Nearly two million people in northeastern state Assam of India are expected to lose their citizenship today after the state of Assam released a list of citizens aiming to evict foreign elements.
A total of 31.1 million people are included in the National Citizenship Registry (NRC) list, while another 1.9 million are considered ineligible, according to a statement from the Assamese government.
Most of those excluded are Muslims.
Assam, a secluded and isolated state with 33 million people has long witnessed the influx of foreigners since British colonial rule and around Bangladesh’s independence war in 1971 when millions of people fled to India.
In recent decades, Assam has been a field of conflict between religion and ethnic tension.
Among the worst tragedies was the 1983 massacre that killed about 2,000 people, most were Muslims.
Only those who can prove that they or their ancestors have been in India since before 1971, will be included in the list.
However, it is considered a challenge to the people of the region who are mostly illiterate and may have trouble obtaining the necessary documentation.
Individuals whose appeals are rejected will be declared as foreigners and will be deprived of their citizenship and rights as Indians, and sent to temporary detention camps, in addition to being deported.

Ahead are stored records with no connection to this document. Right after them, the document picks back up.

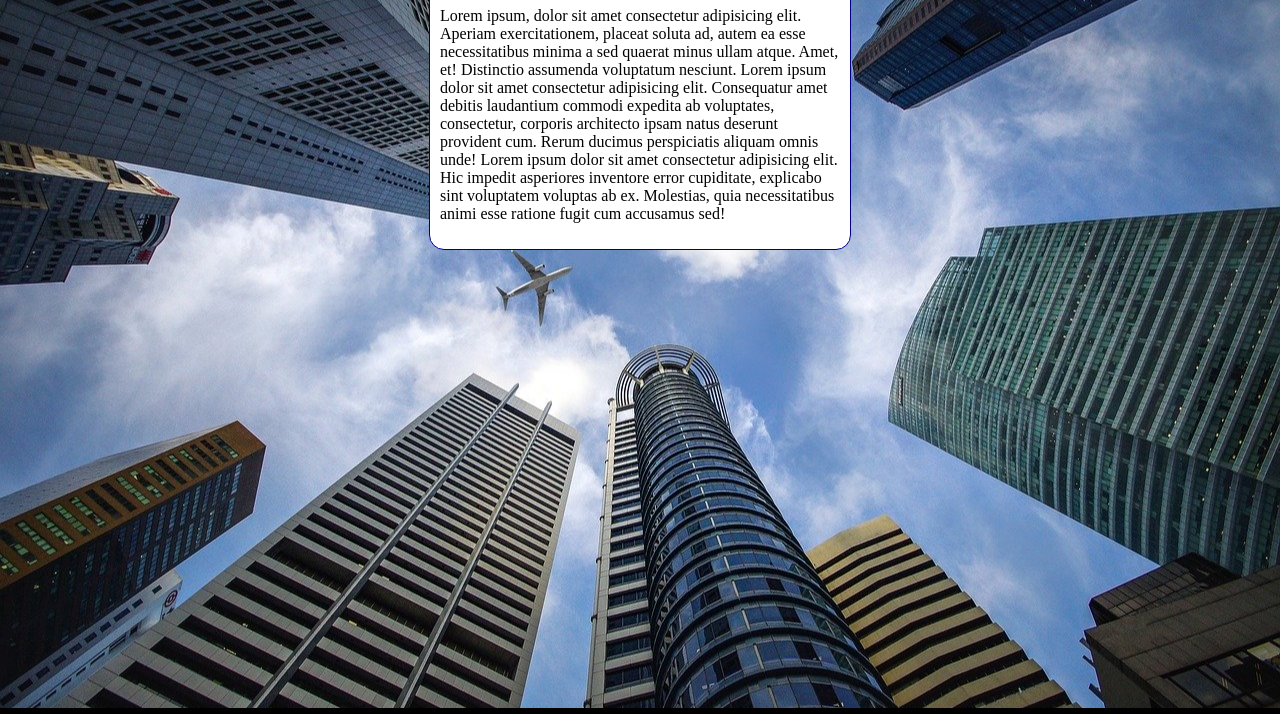
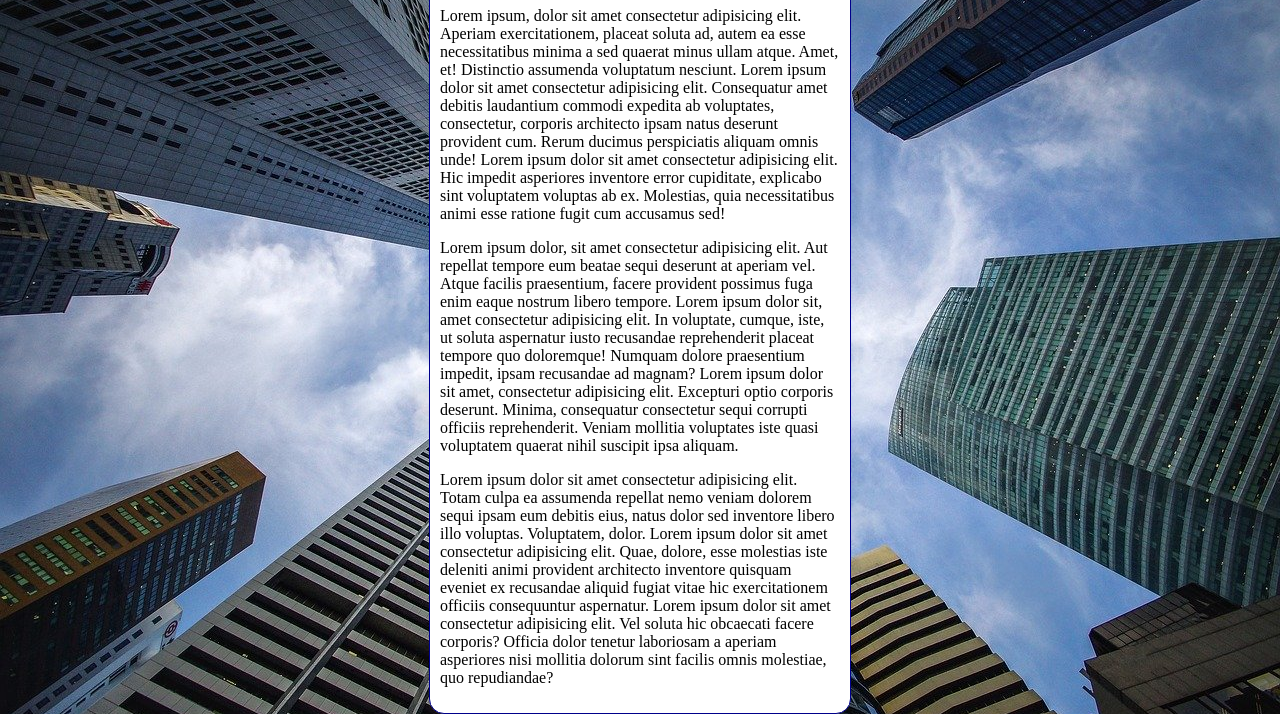
Before and after one commit to Tuzinho-cn/Estudos, a plain HTML site: page html - css/Exercícios/Ex 022/html/fundo006.html in a window 1280 px wide. Shown: the part 92-806 px from the top of the page. Drawn offline with Linux system fonts and the light colour scheme.

Commit message:
atualizei o exercício 22, fundo 006
Signed-off-by: Tuzin <arthurcn614@gmail.com>

```diff
--- a/html - css/Exercícios/Ex 022/html/fundo006.html
+++ b/html - css/Exercícios/Ex 022/html/fundo006.html
@@ -8,15 +8,24 @@
     <style>
         body {
             height: 97vh;
-            background-color: black;
+            /*background-color: black;
             background-image: url(../imagens/wallpaper002.jpg);
             background-position: center center;
             background-repeat: no-repeat;
             background-size: cover;
+            background-attachment: fixed;*/
+
+            /*shorthand bakground
+             color > image > position > repeat >
+             [size] > attechment
+            */
+
+            background: black url(../imagens/wallpaper002.jpg) center center no-repeat fixed;
+            background-size: cover;
         }
         main {
             background-color: white;
-            width: 400px;
+            max-width: 400px;
             padding: 10px;
             margin: auto;
             border: 1px solid darkblue;
@@ -31,6 +40,15 @@
             Lorem ipsum dolor sit amet consectetur adipisicing elit. Consequatur amet debitis laudantium commodi expedita ab voluptates, consectetur, corporis architecto ipsam natus deserunt provident cum. Rerum ducimus perspiciatis aliquam omnis unde!
             Lorem ipsum dolor sit amet consectetur adipisicing elit. Hic impedit asperiores inventore error cupiditate, explicabo sint voluptatem voluptas ab ex. Molestias, quia necessitatibus animi esse ratione fugit cum accusamus sed!
         </p>
+        <p>Lorem ipsum dolor, sit amet consectetur adipisicing elit. Aut repellat tempore eum beatae sequi deserunt at aperiam vel. Atque facilis praesentium, facere provident possimus fuga enim eaque nostrum libero tempore.
+            Lorem ipsum dolor sit, amet consectetur adipisicing elit. In voluptate, cumque, iste, ut soluta aspernatur iusto recusandae reprehenderit placeat tempore quo doloremque! Numquam dolore praesentium impedit, ipsam recusandae ad magnam?
+            Lorem ipsum dolor sit amet, consectetur adipisicing elit. Excepturi optio corporis deserunt. Minima, consequatur consectetur sequi corrupti officiis reprehenderit. Veniam mollitia voluptates iste quasi voluptatem quaerat nihil suscipit ipsa aliquam.
+        </p>
+
+        <p>Lorem ipsum dolor sit amet consectetur adipisicing elit. Totam culpa ea assumenda repellat nemo veniam dolorem sequi ipsam eum debitis eius, natus dolor sed inventore libero illo voluptas. Voluptatem, dolor.
+            Lorem ipsum dolor sit amet consectetur adipisicing elit. Quae, dolore, esse molestias iste deleniti animi provident architecto inventore quisquam eveniet ex recusandae aliquid fugiat vitae hic exercitationem officiis consequuntur aspernatur.
+            Lorem ipsum dolor sit amet consectetur adipisicing elit. Vel soluta hic obcaecati facere corporis? Officia dolor tenetur laboriosam a aperiam asperiores nisi mollitia dolorum sint facilis omnis molestiae, quo repudiandae?
+        </p>
     </main>
 </body>
 </html>
```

The step was taken by the central government of Narendra Modi to reduce the majority of Muslims in the state of Assam.